    The federal government shutdown began on Tuesday, the same day that a key facet of President Obama’s healthcare law went live nationwide. For the first time, Americans were able to begin purchasing health insurance from federal and state exchanges. But The New York Times reports the new healthcare law will leave out two-thirds of the nation’s poor blacks and single mothers and more than half of the nation’s low-wage workers who do not have insurance. That’s because they live in 26 states controlled by Republicans that have rejected the vast expansion of Medicaid. The U.S. Supreme Court allowed states to opt out of the expanded Medicaid provision earlier this year. Overall, up to seven million Americans are now ineligible for Medicaid — they make too much to qualify for Medicaid, but not enough to get help to buy a plan on the new healthcare market. We discuss the government shutdown and the launching of health insurance enrollment under the Affordable Care Act with two guests: Imara Jones, economic justice contributor for and a former Clinton White House staffer, and Trudy Lieberman, a contributing editor to the Columbia Journalism Review who has reported extensively on the Affordable Care Act.

  • "Imperialism & Fundamentalism Have Joined Hands": Malalai Joya on 12 Years of U.S.-Led Afghan War


    Ahead of next week’s 12th anniversary of what has become the longest war in U.S. history, Defense Secretary Chuck Hagel says the United States is seeking to sign an accord to keep U.S. troops in Afghanistan for the indefinite future.

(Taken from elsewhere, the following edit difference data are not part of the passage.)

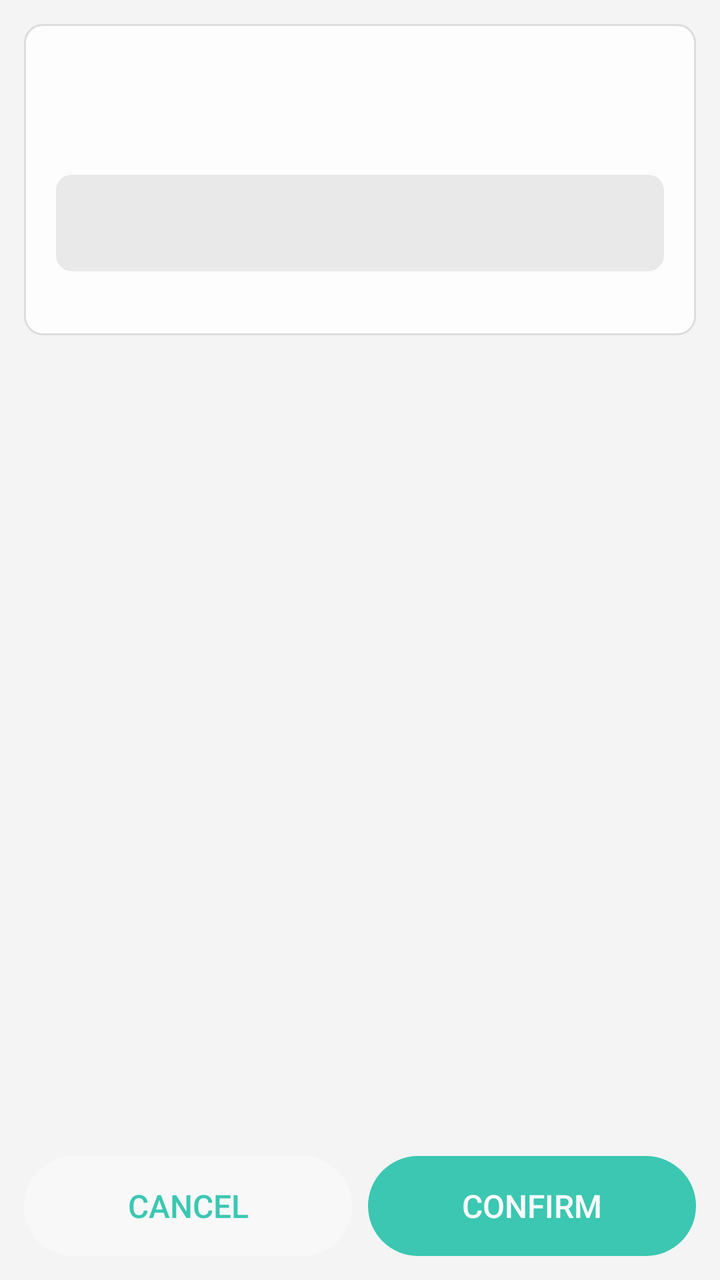
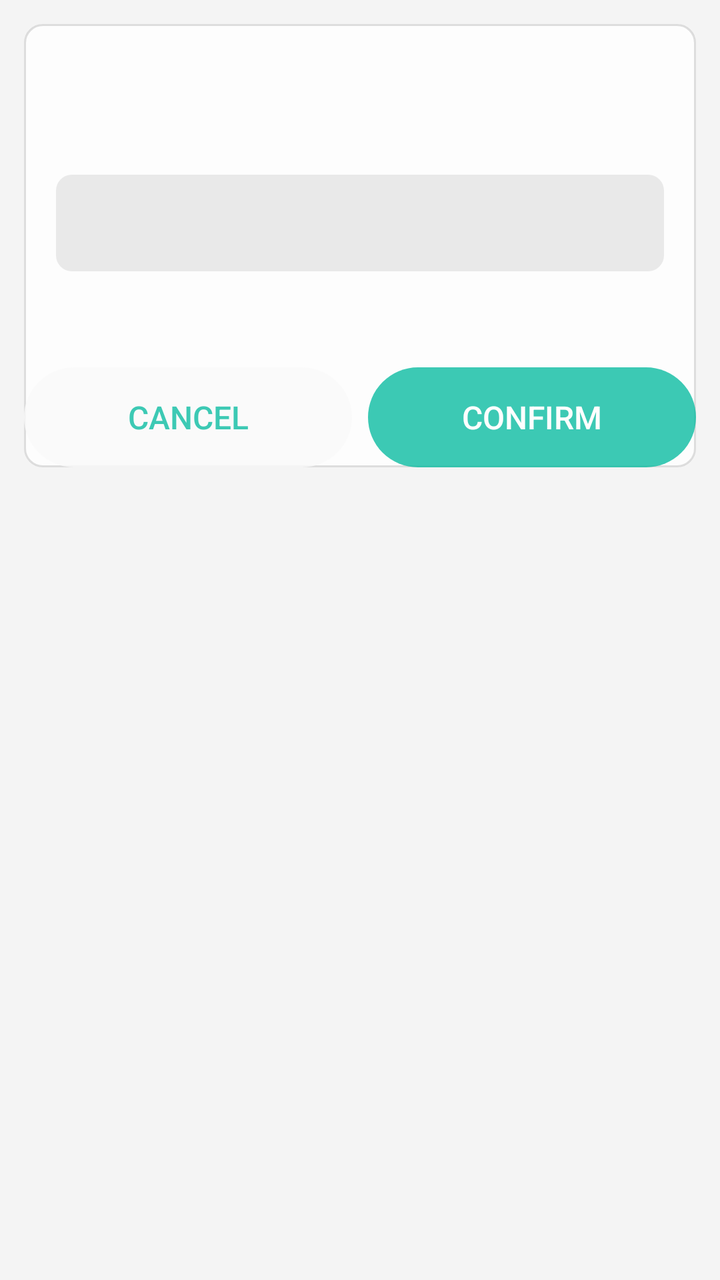

Screens rendered from an Android XML layout before and after an edit, with the pre-edit source and the edit as a unified diff.
<!-- AndroidManifest.xml: application theme AppTheme -->
<!-- res/layout/kr_dialog_params_small.xml -->
<?xml version="1.0" encoding="utf-8"?>
<LinearLayout xmlns:android="http://schemas.android.com/apk/res/android"
    style="@style/dialogRoot"
    android:clickable="true"
    android:focusable="true"
    android:orientation="vertical"
    android:layout_width="match_parent"
    android:layout_height="wrap_content">

    <ScrollView
        android:layout_width="match_parent"
        android:layout_height="0dp"
        android:layout_weight="1"
        android:requiresFadingEdge="vertical"
        android:overScrollMode="never"
        android:scrollbarSize="0dp">

        <LinearLayout
            android:layout_width="match_parent"
            android:layout_height="wrap_content"
            android:background="@drawable/krscript_item_ripple_kon"
            android:orientation="vertical">

            <TextView
                android:id="@+id/title"
                style="@style/dialogTitle" />
            <TextView
                android:id="@+id/desc"
                style="@style/dialogDesc" />
            <TextView
                android:id="@+id/warn"
                style="@style/dialogWarn" />

            <TextView
                android:id="@+id/kr_rows"
                android:layout_width="match_parent"
                android:layout_height="wrap_content"
                android:layout_marginHorizontal="16dp"
                android:visibility="gone"
                style="@style/textSmall" />

            <ImageView
                android:id="@+id/kr_rows_photo"
                android:layout_width="match_parent"
                android:layout_height="wrap_content"
                android:layout_marginHorizontal="16dp"
                android:layout_marginTop="8dp"
                android:visibility="gone"
                android:scaleType="fitCenter"
                android:adjustViewBounds="true" />

            <FrameLayout
                android:id="@+id/kr_params_center"
                android:layout_margin="16dp"
                android:layout_width="match_parent"
                android:layout_height="wrap_content"
                android:layout_gravity="center_vertical" />
        </LinearLayout>
    </ScrollView>

    <LinearLayout
        android:layout_width="match_parent"
        android:layout_height="wrap_content"
        android:layout_marginTop="16dp"
        android:orientation="horizontal">

        <Button
            android:id="@id/btn_cancel"
            style="@style/dialogCancelBtn"
            android:text="@string/btn_cancel" />

        <Button
            android:id="@id/btn_confirm"
            style="@style/dialogConfirmBtn"
            android:text="@string/btn_confirm" />
    </LinearLayout>
</LinearLayout>
<!-- resources referenced by this layout -->
<resources>
  <string name="btn_cancel">Cancel</string>
  <string name="btn_confirm">Confirm</string>
  <style name="dialogCancelBtn" parent="dialogLargeBtn">
          <item name="android:layout_marginStart">0dp</item>
          <item name="android:background">@drawable/btn_bg_large_secondary</item>
      </style>
  <style name="dialogConfirmBtn" parent="dialogLargeBtn">
          <item name="android:textColor">#FFFFFF</item>
          <item name="android:background">@drawable/btn_bg_large</item>
      </style>
  <style name="dialogDesc" parent="@style/textSmall">
          <item name="android:paddingStart">16dp</item>
          <item name="android:paddingEnd">16dp</item>
          <item name="android:paddingTop">8dp</item>
          <item name="android:layout_width">match_parent</item>
          <item name="android:layout_height">wrap_content</item>
      </style>
  <style name="dialogRoot">
          <item name="android:layout_width">match_parent</item>
          <item name="android:layout_height">match_parent</item>
          <item name="android:orientation">vertical</item>
          <item name="android:padding">12dp</item>
      </style>
  <style name="dialogTitle" parent="@style/textTitle">
          <item name="android:paddingStart">16dp</item>
          <item name="android:paddingEnd">16dp</item>
          <item name="android:paddingTop">16dp</item>
          <item name="android:layout_width">match_parent</item>
          <item name="android:layout_height">wrap_content</item>
      </style>
  <style name="textSmall">
          <item name="android:textColor">?android:attr/textColorSecondary</item>
          <item name="android:textSize">12sp</item>
      </style>
  <style name="textTitle">
          <item name="android:textColor">?android:attr/textColorPrimary</item>
          <item name="android:textStyle">bold</item>
          <item name="android:textSize">14dp</item>
      </style>
  <!-- drawable in_card_item_inactive (drawable) -->
  <?xml version="1.0" encoding="utf-8"?>
  <shape xmlns:android="http://schemas.android.com/apk/res/android"
      android:shape="rectangle">
      <solid android:color="?attr/colorParse" />
      <corners android:radius="8dp" />
  </shape>
  <color name="colorPrimary">#64CDB6</color>
  <color name="colorPrimaryDark">#30C7B6</color>
  <color name="colorAccent">#0dbda2</color>
  <color name="colorParseDark">#20605f5f</color>
  <color name="colorPirmDark">#20000000</color>
  <color name="status_bg_light">@android:color/white</color>
  <color name="window_bg_light">#f4f4f4</color>
  <color name="cardBgLight">#CCFFFFFF</color>
  <!-- drawable seekbar_thumb (drawable) -->
  <?xml version="1.0" encoding="utf-8"?>
  <shape xmlns:android="http://schemas.android.com/apk/res/android">
      <solid android:color="@android:color/transparent" />
      <corners android:radius="10dp" />
      <size
          android:width="12dp"
          android:height="12dp" />
  </shape>
  <!-- drawable switch_track_disabled (drawable) -->
  <?xml version="1.0" encoding="utf-8"?>
  <shape xmlns:android="http://schemas.android.com/apk/res/android">
      <solid android:color="#22888888" />
      <corners android:radius="10dp" />
      <size android:width="66dp" android:height="20dp" />
  </shape>
  <!-- drawable switch_track_open (drawable) -->
  <?xml version="1.0" encoding="utf-8"?>
  <shape xmlns:android="http://schemas.android.com/apk/res/android">
      <solid android:color="?android:colorAccent" />
      <corners android:radius="10dp" />
      <size android:width="66dp" android:height="20dp" />
  </shape>
  <!-- drawable switch_track_close (drawable) -->
  <?xml version="1.0" encoding="utf-8"?>
  <shape xmlns:android="http://schemas.android.com/apk/res/android">
      <solid android:color="#44888888" />
      <corners android:radius="10dp" />
      <size android:width="66dp" android:height="20dp" />
  </shape>
  <!-- unchanged entries left out for length: 19 -->
</resources>

<!-- the commit's change to res/layout/kr_dialog_params_small.xml (unified diff, before → after) -->
@@ -7,71 +7,64 @@
     android:layout_width="match_parent"
     android:layout_height="wrap_content">
 
-    <ScrollView
+    <LinearLayout
         android:layout_width="match_parent"
-        android:layout_height="0dp"
-        android:layout_weight="1"
-        android:requiresFadingEdge="vertical"
-        android:overScrollMode="never"
-        android:scrollbarSize="0dp">
+        android:layout_height="wrap_content"
+        android:background="@drawable/krscript_item_ripple_kon"
+        android:orientation="vertical">
+
+        <TextView
+            android:id="@+id/title"
+            style="@style/dialogTitle" />
+
+        <TextView
+            android:id="@+id/desc"
+            style="@style/dialogDesc" />
+
+        <TextView
+            android:id="@+id/warn"
+            style="@style/dialogWarn" />
+
+        <TextView
+            android:id="@+id/kr_rows"
+            android:layout_width="match_parent"
+            android:layout_height="wrap_content"
+            android:layout_marginHorizontal="16dp"
+            android:visibility="gone"
+            style="@style/textSmall" />
+
+        <ImageView
+            android:id="@+id/kr_rows_photo"
+            android:layout_width="match_parent"
+            android:layout_height="wrap_content"
+            android:layout_marginHorizontal="16dp"
+            android:layout_marginTop="8dp"
+            android:visibility="gone"
+            android:scaleType="fitCenter"
+            android:adjustViewBounds="true" />
+
+        <FrameLayout
+            android:id="@+id/kr_params_center"
+            android:layout_margin="16dp"
+            android:layout_width="match_parent"
+            android:layout_height="wrap_content"
+            android:layout_gravity="center_vertical" />
 
         <LinearLayout
             android:layout_width="match_parent"
             android:layout_height="wrap_content"
-            android:background="@drawable/krscript_item_ripple_kon"
-            android:orientation="vertical">
+            android:layout_marginTop="16dp"
+            android:orientation="horizontal">
 
-            <TextView
-                android:id="@+id/title"
-                style="@style/dialogTitle" />
-            <TextView
-                android:id="@+id/desc"
-                style="@style/dialogDesc" />
-            <TextView
-                android:id="@+id/warn"
-                style="@style/dialogWarn" />
+            <Button
+                android:id="@id/btn_cancel"
+                style="@style/dialogCancelBtn"
+                android:text="@string/btn_cancel" />
 
-            <TextView
-                android:id="@+id/kr_rows"
-                android:layout_width="match_parent"
-                android:layout_height="wrap_content"
-                android:layout_marginHorizontal="16dp"
-                android:visibility="gone"
-                style="@style/textSmall" />
-
-            <ImageView
-                android:id="@+id/kr_rows_photo"
-                android:layout_width="match_parent"
-                android:layout_height="wrap_content"
-                android:layout_marginHorizontal="16dp"
-                android:layout_marginTop="8dp"
-                android:visibility="gone"
-                android:scaleType="fitCenter"
-                android:adjustViewBounds="true" />
-
-            <FrameLayout
-                android:id="@+id/kr_params_center"
-                android:layout_margin="16dp"
-                android:layout_width="match_parent"
-                android:layout_height="wrap_content"
-                android:layout_gravity="center_vertical" />
+            <Button
+                android:id="@id/btn_confirm"
+                style="@style/dialogConfirmBtn"
+                android:text="@string/btn_confirm" />
         </LinearLayout>
-    </ScrollView>
-
-    <LinearLayout
-        android:layout_width="match_parent"
-        android:layout_height="wrap_content"
-        android:layout_marginTop="16dp"
-        android:orientation="horizontal">
-
-        <Button
-            android:id="@id/btn_cancel"
-            style="@style/dialogCancelBtn"
-            android:text="@string/btn_cancel" />
-
-        <Button
-            android:id="@id/btn_confirm"
-            style="@style/dialogConfirmBtn"
-            android:text="@string/btn_confirm" />
     </LinearLayout>
 </LinearLayout>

The United States plans to pull out the bulk of its 57,000 troops in Afghanistan by the end of 2014, but the Pentagon wants to retain a smaller force of around 10,000 forces after 2014. We are joined by Afghan activist and former member of Parliament, Malalai Joya, author of the book, "A Woman Among Warlords: The Extraordinary Story of an Afghan Who Dared to Raise Her Voice." A survivor of numerous attempts on her life, Time magazine has named her as one of the 100 most influential people in the world. "We need the support of justice-loving people of the U.S. to join their hands with us," Joya says. "Unfortunately, we see that today imperialism and fundamentalism have joined hands."